[ACTION ITEM] Could you output every record below exactly, leaving out the pictures?

[RECORD EXCERPTS]
BEGIN

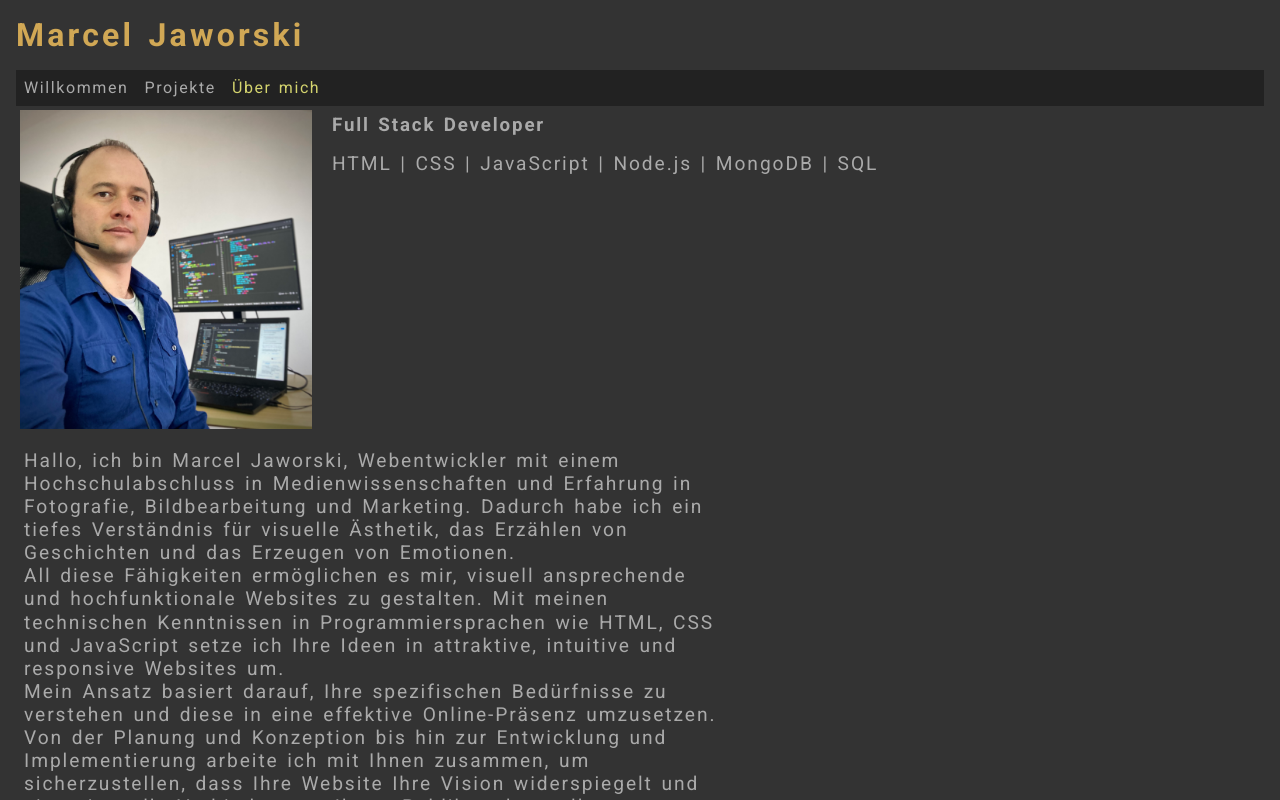
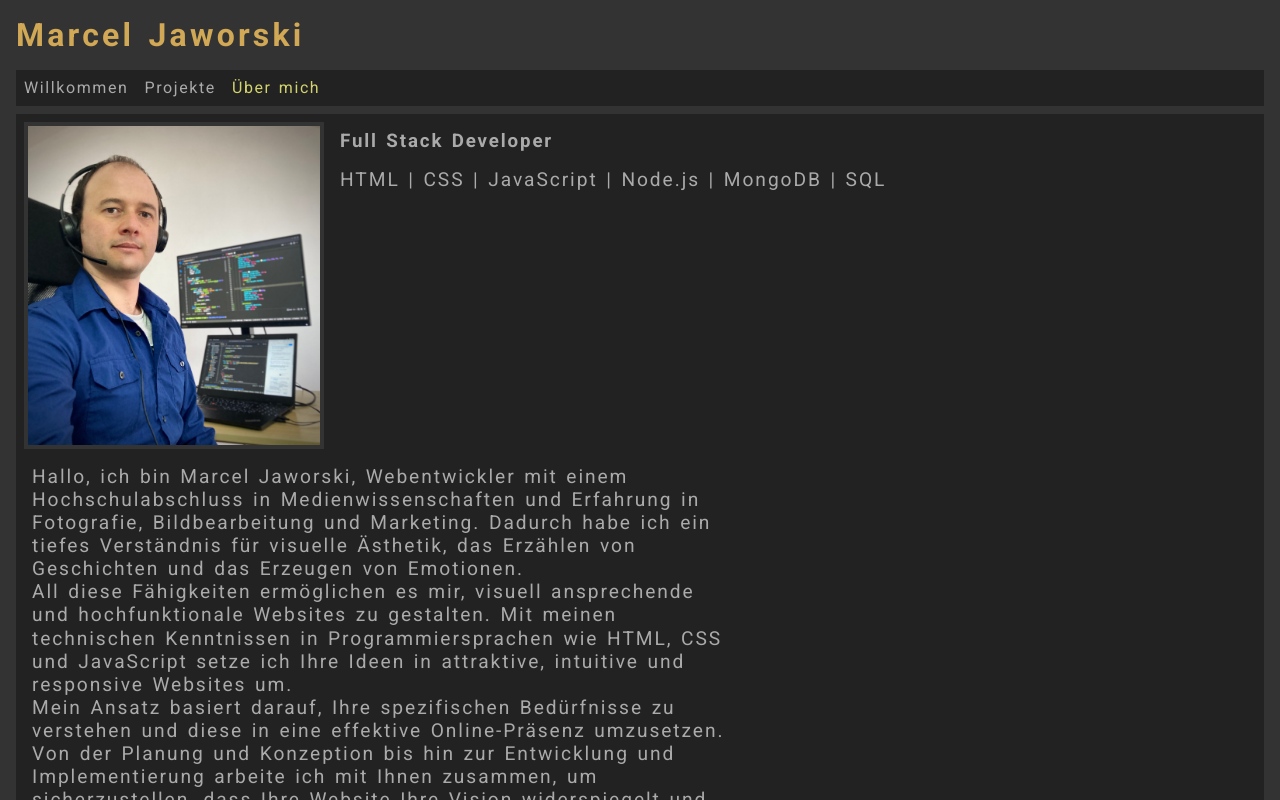
Before and after one commit to marceljaworski/portfolio, a React (Vite) app: page /about in a window 1280 px wide. Shown: the top 800 px of the page. Built offline with nearby package versions, Linux system fonts and the light colour scheme.

Commit message:
cleaning

```diff
--- a/src/pages/PageAbout.tsx
+++ b/src/pages/PageAbout.tsx
@@ -4,7 +4,7 @@ import data from "../content/data.json";
 export const PageAbout = () => {
 	return (
 		<>
-			<div className="main-about">
+			<div className="main main-about">
 				<header className="headerAbout">
 					<img src={avatar} alt="Avatar" className="avatar"></img>
 					<div className="header-content">
--- a/src/pages/PageProjects.tsx
+++ b/src/pages/PageProjects.tsx
@@ -2,7 +2,7 @@ import data from "../content/data.json";
 
 export const PageProjects = () => {
 	return (
-		<div className="main-projects">
+		<div className="main main-projects">
 			<p>{data.pageProjects.paragraph}</p>
 			<ul>
 				<li><a href="https://event.ella-rotari.com/" target="blank">Event Planner</a></li>
```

END

[RESPONSE AREA]
Before and after one commit to marceljaworski/portfolio, a React (Vite) app: page /about in a window 1280 px wide. Shown: the top 800 px of the page. Built offline with nearby package versions, Linux system fonts and the light colour scheme.

Commit message:
cleaning

```diff
--- a/src/pages/PageAbout.tsx
+++ b/src/pages/PageAbout.tsx
@@ -4,7 +4,7 @@ import data from "../content/data.json";
 export const PageAbout = () => {
 	return (
 		<>
-			<div className="main-about">
+			<div className="main main-about">
 				<header className="headerAbout">
 					<img src={avatar} alt="Avatar" className="avatar"></img>
 					<div className="header-content">
--- a/src/pages/PageProjects.tsx
+++ b/src/pages/PageProjects.tsx
@@ -2,7 +2,7 @@ import data from "../content/data.json";
 
 export const PageProjects = () => {
 	return (
-		<div className="main-projects">
+		<div className="main main-projects">
 			<p>{data.pageProjects.paragraph}</p>
 			<ul>
 				<li><a href="https://event.ella-rotari.com/" target="blank">Event Planner</a></li>
```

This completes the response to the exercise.